- Excessive anxiety and worry about day-to-day tasks and events, or activities. This kind of worry occurs often and is very clearly excessive. It is excessive in the sense that it outweighs the actual risk, and the worry exists even when there is no specific threat present regarding the matter. Such worry may also be accompanied by seeking reassurance from others.
- Worry is challenging to control and may begin due to something, but may shift from one topic to another.
- The anxiety or worry is accompanied by at least three of the following cognitive or physical symptoms-
- Edginess/ restlessness
- Easily tiring/ more fatigued than usual
- Lack of concentration/ feeling like the mind has gone blank
- Irritability (which may or may not be openly visible)
- Difficulty sleeping (trouble falling asleep or staying asleep/ restlessness at night/ unsatisfying sleep)
- A therapist may conduct a structured interview and ask a few standardized questions, and use the DSM-5 diagnostic criteria to make an assessment.
- Commonly used diagnostic interviews are the Structured Clinical Interview for DSM Disorders (SCID) and the Anxiety and Related Disorders Interview Schedule for DSM-5 (ADIS-5). There is a version of ADIS for children, where both the child and the parent are included in the interview. These interviews also evaluate the presence of associated conditions like depression.
It is important to realise that anxiety disorders are a serious threat, but you do not have to live with it. Postponing treatment and care can lead to you facing difficulties in your private, professional and social life. When left untreated, anxiety disorders are a deep and complicated loop that can be extremely overwhelming to deal with after a point. Seeking therapy is the wise and best decision for such disorders as they are easily manageable with professional help.
- Therapy is often the most effective option for dealing with anxiety, as the therapist can support you through seeing the reality of your worries.
- A very effective method of treatment is CBT or cognitive behavioural therapy, where psychologists help the patient identify their concerns and worries that lead to anxiety and teach them how to control their thought pattern, which can further help in decreasing the intensity of anxiety symptoms.
- A therapist can guide you into comprehending your fears in a rationalized manner. Therapy will give you a platform to recognize your fears and face them at your own pace. This can help you calm down and look at the cause of your anxiety from a fresh perspective and replace your negative thoughts with rational, positive ones. This way, the next time you feel anxiety washing over you, you can calm yourself down without feeling overwhelmed by the thought of having to face the anxiety itself.
Anxiety disorders are perfectly treatable and most individuals who suffer from it are able to recover within a few therapy sessions, and improvement is almost immediately noticeable.
If you feel like you might be suffering from one of these many forms of anxiety disorders, make sure you immediately ask for help.

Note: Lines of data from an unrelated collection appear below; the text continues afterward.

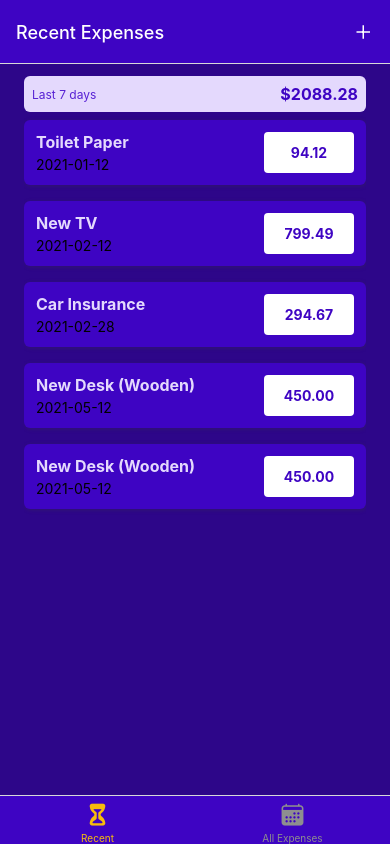
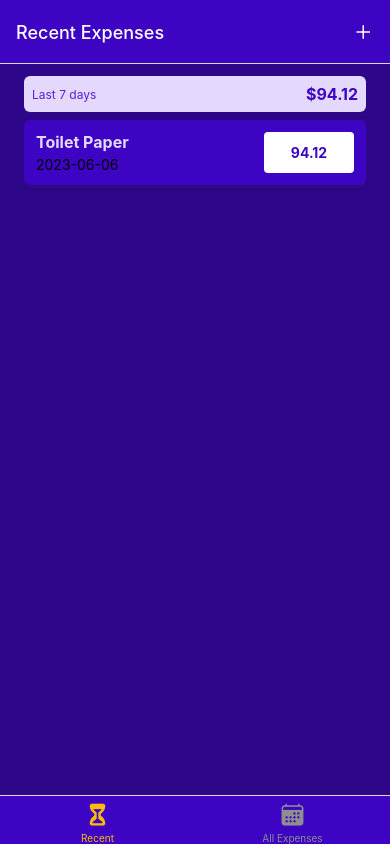
Before and after one commit to Ehab97/TrackExpenses, a React Native app: screen /RecentExpenses in a window 390 px wide. Built offline with nearby package versions, Linux system fonts and the light colour scheme.

Commit message:
add context api as state managemnt

```diff
--- a/App.js
+++ b/App.js
@@ -9,6 +9,7 @@ import RecentExpenses from "./src/screens/RecentExpenses";
 import { GolbalStyles } from "./src/utlis/constants/styles";
 import { Ionicons } from "@expo/vector-icons";
 import IconButton from "./src/components/ui/IconButton";
+import ExpensesContextProvider from "./src/store/context/expensesContext";
 
 const Tab = createBottomTabNavigator();
 const Stack = createNativeStackNavigator();
@@ -65,6 +66,7 @@ export default function App() {
   return (
     <>
       <StatusBar style="auto" />
+      <ExpensesContextProvider>
         <NavigationContainer>
           <Stack.Navigator
             screenOptions={{
@@ -90,6 +92,7 @@ export default function App() {
             />
           </Stack.Navigator>
         </NavigationContainer>
+      </ExpensesContextProvider>
     </>
   );
 }
--- a/src/components/expenses/ExpensesOutput.jsx
+++ b/src/components/expenses/ExpensesOutput.jsx
@@ -4,48 +4,13 @@ import ExpensesSummary from "./ExpensesSummary";
 import ExpensesList from "./ExpensesList";
 import { GolbalStyles } from "../../utlis/constants/styles";
 
-const DUMMY_EXPENSES = [
-  {
-    id: "e1",
-    descrption: "Toilet Paper",
-    amount: 94.12,
-    date: new Date("2021-01-12"),
-  },
-  {
-    id: "e2",
-    descrption: "New TV",
 
-    amount: 799.49,
-    date: new Date("2021-02-12"),
-  },
-  {
-    id: "e3",
-    descrption: "Car Insurance",
-
-    amount: 294.67,
-    date: new Date("2021-02-28"),
-  },
-  {
-    id: "e4",
-    descrption: "New Desk (Wooden)",
-
-    amount: 450,
-    date: new Date("2021-05-12"),
-  },
-  {
-    id: "e5",
-    descrption: "New Desk (Wooden)",
-
-    amount: 450,
-    date: new Date("2021-05-12"),
-  },
-];
 
 export default function ExpensesOutput({ expenses, periodName }) {
   return (
     <View style={styles.container}>
-      <ExpensesSummary expenses={DUMMY_EXPENSES} periodName={periodName} />
-      <ExpensesList expenses={DUMMY_EXPENSES} />
+      <ExpensesSummary expenses={expenses} periodName={periodName} />
+      <ExpensesList expenses={expenses} />
     </View>
   );
 }
--- a/src/screens/AllExpenses.jsx
+++ b/src/screens/AllExpenses.jsx
@@ -1,9 +1,15 @@
 import { View, Text } from 'react-native'
 import React from 'react'
 import ExpensesOutput from '../components/expenses/ExpensesOutput'
+import { ExpensesContext } from '../store/context/expensesContext';
 
 export default function AllExpenses() {
+
+  const expensesCTX = React.useContext(ExpensesContext);
+
   return (
-    <ExpensesOutput periodName="Total" />
+    <ExpensesOutput periodName="Total"
+    expenses={expensesCTX.expenses}
+    />
   )
 }
--- a/src/screens/ManageExpenses.jsx
+++ b/src/screens/ManageExpenses.jsx
@@ -3,8 +3,10 @@ import React from "react";
 import IconButton from "../components/ui/IconButton";
 import { GolbalStyles } from "../utlis/constants/styles";
 import Button from "../components/ui/Buttons";
+import { ExpensesContext } from "../store/context/expensesContext";
 
 export default function ManageExpenses({ navigation, route }) {
+  const expensesCTX = React.useContext(ExpensesContext);
   const expense = route.params?.expense;
   const isEditing = !!expense;
 
@@ -14,6 +16,7 @@ export default function ManageExpenses({ navigation, route }) {
   }, [navigation, isEditing]);
 
   const handleDelete = () => {
+    expensesCTX.deleteExpense(expense.id);
     navigation.goBack();
   };
 
--- a/src/screens/RecentExpenses.jsx
+++ b/src/screens/RecentExpenses.jsx
@@ -1,9 +1,18 @@
-import { View, Text } from 'react-native'
-import React from 'react'
-import ExpensesOutput from '../components/expenses/ExpensesOutput'
+import React from "react";
+import ExpensesOutput from "../components/expenses/ExpensesOutput";
+import { ExpensesContext } from "../store/context/expensesContext";
+import { getDateMinusDays } from "../utlis/date";
 
 export default function RecentExpenses() {
-  return (
-    <ExpensesOutput periodName="Last 7 days" />
-  )
+  const expensesCTX = React.useContext(ExpensesContext);
+
+  const recentExpenses = expensesCTX.expenses.filter((expense) => {
+    const expenseDate = new Date(expense.date);
+    const today = new Date();
+    const date7DaysAgo = getDateMinusDays(today, 7);
+    console.log({ expenseDate, date7DaysAgo });
+    return expense.date >= date7DaysAgo;
+  });
+
+  return <ExpensesOutput periodName="Last 7 days" expenses={recentExpenses} />;
 }
--- /dev/null
+++ b/src/store/context/expensesContext.js
@@ -0,0 +1,99 @@
+import { createContext, useReducer } from "react";
+
+export const ExpensesContext = createContext({
+  expenses: [],
+  addExpense: (expense) => {},
+  deleteExpense: (id) => {},
+  updateExpense: (id, expense) => {},
+  getExpense: (id) => {},
+  getExpenses: () => {},
+  getRecentExpenses: () => {},
+  getAllExpenses: () => {},
+  // getExpensesByDate: (date) => {},
+  // getExpensesByMonth: (month) => {},
+  // getExpensesByYear: (year) => {},
+});
+
+const expensesReducer = (state, action) => {
+  switch (action.type) {
+    case "ADD_EXPENSE":
+      const id = new Date().getTime().toString() + Math.random().toString();
+      return [...state, { ...action.payload, id }];
+    case "DELETE_EXPENSE":
+      return state.filter((expense) => expense.id !== action.payload);
+    case "UPDATE_EXPENSE":
+      return state.map((expense) => (expense.id === action.payload.id ? action.payload : expense));
+    default:
+      return state;
+  }
+};
+
+const DUMMY_EXPENSES = [
+  {
+    id: "e1",
+    descrption: "Toilet Paper",
+    amount: 94.12,
+    date: new Date("2023-06-6"),
+  },
+  {
+    id: "e2",
+    descrption: "New TV",
+
+    amount: 799.49,
+    date: new Date("2021-02-12"),
+  },
+  {
+    id: "e3",
+    descrption: "Car Insurance",
+
+    amount: 294.67,
+    date: new Date("2021-02-28"),
+  },
+  {
+    id: "e4",
+    descrption: "New Desk (Wooden)",
+
+    amount: 450,
+    date: new Date("2021-05-12"),
+  },
+  {
+    id: "e5",
+    descrption: "New Desk (Wooden)",
+
+    amount: 450,
+    date: new Date("2021-05-12"),
+  },
+];
+
+const ExpensesContextProvider = ({ children }) => {
+  const [expenses, dispatch] = useReducer(expensesReducer, DUMMY_EXPENSES);
+
+  const addExpense = (expense) => {
+    dispatch({ type: "ADD_EXPENSE", payload: expense });
+  };
+  const deleteExpense = (id) => {
+    dispatch({ type: "DELETE_EXPENSE", payload: id });
+  };
+  const updateExpense = (id, expense) => {
+    dispatch({ type: "UPDATE_EXPENSE", payload: { id, ...expense } });
+  };
+  const getExpense = (id) => {};
+  const getExpenses = () => {};
+  const getRecentExpenses = () => {};
+  const getAllExpenses = () => {};
+
+  const expensesContextValue = {
+    expenses,
+    addExpense,
+    deleteExpense,
+    updateExpense,
+    getExpense,
+    getExpenses,
+    getRecentExpenses,
+    getAllExpenses,
+  };
+
+  return <ExpensesContext.Provider value={expensesContextValue}>{children}</ExpensesContext.Provider>;
+};
+
+export default ExpensesContextProvider;
--- a/src/utlis/date.js
+++ b/src/utlis/date.js
@@ -8,3 +8,11 @@ export const getFormattedDate = (date) => {
 
   return `${year}-${formattedMonth}-${formattedDay}`;
 };
+
+export const getDateMinusDays = (date, days) => {
+  const year = date.getFullYear();
+  const month = date.getMonth() ;
+  const day = date.getDate() - days;
+
+  return new Date(year, month, day);
+};
```
Lines whose indentation alone changed are shown as unchanged.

You can always overcome your fears.
Hope- The Psychology Clinic
2142, Sector-28, HBC Near Geeta Hospital
To book your appointment, call or message on- 9999409435